The flora too is a little special, giving life sustaining nectar and pollen for insect life and to the
wild bees in particular. From the early primula in spring to the early summer orchids, and the
ubiquitous marsh marigold, and later the vibrant blue Devil’s-bit Scabious, the bees have a
charmed life at Michaelswood. Spring too offers them the highly sought after balsam resin on
the sticky resinous buds on the Balsam Poplars which they so industriously seek for
weather-proofing their summer hives. The pungent aroma of the balsam is easily detectable in
early spring even by less sentient human beings, causing you to pause and inhale deeply and
satisfyingly.
Suddenly, as with most things in the wood, you come upon a quaint little structure with a grass
roof, which, you are informed, is a bird hide.

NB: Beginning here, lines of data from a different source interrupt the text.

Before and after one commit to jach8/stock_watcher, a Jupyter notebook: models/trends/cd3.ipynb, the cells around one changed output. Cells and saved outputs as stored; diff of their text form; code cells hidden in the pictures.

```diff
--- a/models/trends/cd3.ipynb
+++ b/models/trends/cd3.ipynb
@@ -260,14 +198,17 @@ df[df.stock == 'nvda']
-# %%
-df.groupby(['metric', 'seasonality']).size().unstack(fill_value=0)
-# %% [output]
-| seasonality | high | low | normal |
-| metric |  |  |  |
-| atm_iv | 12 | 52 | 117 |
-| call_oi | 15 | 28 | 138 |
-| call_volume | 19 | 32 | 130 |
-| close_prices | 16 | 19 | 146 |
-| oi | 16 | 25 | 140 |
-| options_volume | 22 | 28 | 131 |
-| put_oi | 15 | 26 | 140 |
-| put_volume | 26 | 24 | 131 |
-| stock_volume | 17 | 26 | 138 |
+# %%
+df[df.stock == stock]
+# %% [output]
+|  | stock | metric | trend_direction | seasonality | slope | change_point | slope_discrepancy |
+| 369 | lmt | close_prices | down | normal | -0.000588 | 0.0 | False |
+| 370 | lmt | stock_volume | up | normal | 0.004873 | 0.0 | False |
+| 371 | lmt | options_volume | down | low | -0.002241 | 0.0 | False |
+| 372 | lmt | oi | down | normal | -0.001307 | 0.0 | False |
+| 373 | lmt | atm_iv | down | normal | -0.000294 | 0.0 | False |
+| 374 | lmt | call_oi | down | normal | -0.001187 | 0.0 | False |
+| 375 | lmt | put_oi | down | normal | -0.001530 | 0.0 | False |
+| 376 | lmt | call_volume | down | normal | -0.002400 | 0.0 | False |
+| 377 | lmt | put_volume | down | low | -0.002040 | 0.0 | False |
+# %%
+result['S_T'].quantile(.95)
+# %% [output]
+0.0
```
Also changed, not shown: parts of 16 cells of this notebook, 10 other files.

From the outside it looks deceptively small, but in
the inside it is a veritable Dr Who’s Tardis, with a table and chairs, books and magazines and
wall charts, a photo gallery, and a very touching account of the origins of the woodland and the
young man after whom it was named. A visit here turns out to be an interesting and time absorbing experience. Not only is the bird hide
a good look-out point, and an interesting little interpretative centre, but it makes a really good, comfortable shelter from the weather if
the day is particularly inclement. With little birds which, when squeezed, give you their bird calls, informative wall charts, bird books and
binoculars and even a clock that chimes bird noises on the hour, there is plenty to interest you for a considerable time. Don’t forget to
sign the visitors’ book before you leave, or take a look at the many visitors from around the world, who have signed in, or take the time to
view their many friendly comments.
This trail will contain educational legends which will inform the visitor about the origins of trees, their uses in society, when they came to
this country, and any interesting facts from ancient folk lore. This part of the woodland will be of particular interest to school groups and
other organisations interested in the knowledge of trees, and will extend the woodland to a full 5 hectares (12 acres). For the naturalist
this area, with its tussocks of wild grass, is a favourite nesting site for the local larks, and many families of larks are reared here. Their
spring song is very much in evidence as they soar in their territorial dance. From the western extremity of the woodland there are
superb views over the Loch of Vaara and the hills around Clousta, and when the sun is setting there are many wonderful sunsets to view.
The hills are very hummocky due to the glacial nature of the land, and also to past geological activity. The area is very interesting,
with much surface evidence of underground activity dotted throughout the landscape. Being the western extremity of the Walls Fault
Line, the area has significant geological importance, and is a veritable testing ground for amateur geologists.
The woodland is a haven for both fauna and flora, and habitats for both are being established more and more each year. Every year in
autumn the woodland too offers refuge to the many “accidentals” or migrating birds, which drop in for restful respite whilst on their long
migrations south. Often you might encounter really rare species of birds far from their chosen tracks or colourful exotic waxwings gorging
themselves on the last of the rose hips, trying to replenish those energy reserves which will take them all the way to Africa.
Every year groups of school children from all over Shetland, groups of toddlers, Special Needs Children, and Elderly Citizens’ groups all
enjoy the wonder of Michaelswood. The purpose of the woodland is to inform and educate the public on the benevolence and the
benefits trees bring to the environment and to allow the public to get off the tarmac, and experience wildlife and nature at first hand. If
you are looking for a day out, or a swashbuckling adventure for the children, or a nice challenging hike, or a day getting in touch with
nature, or in fact any other kind of a day you will probably find it at Michaelswood in Aith.
MICHAELSWOOD PHOTO GALLERY
If your children enjoy coming here (and you do too :) PLEASE donate.  All funds go towards keeping Michaelswood open and as much fun as possible.  Every penny helps.  Thank you.
Michaelswood
© Michaelswood 2015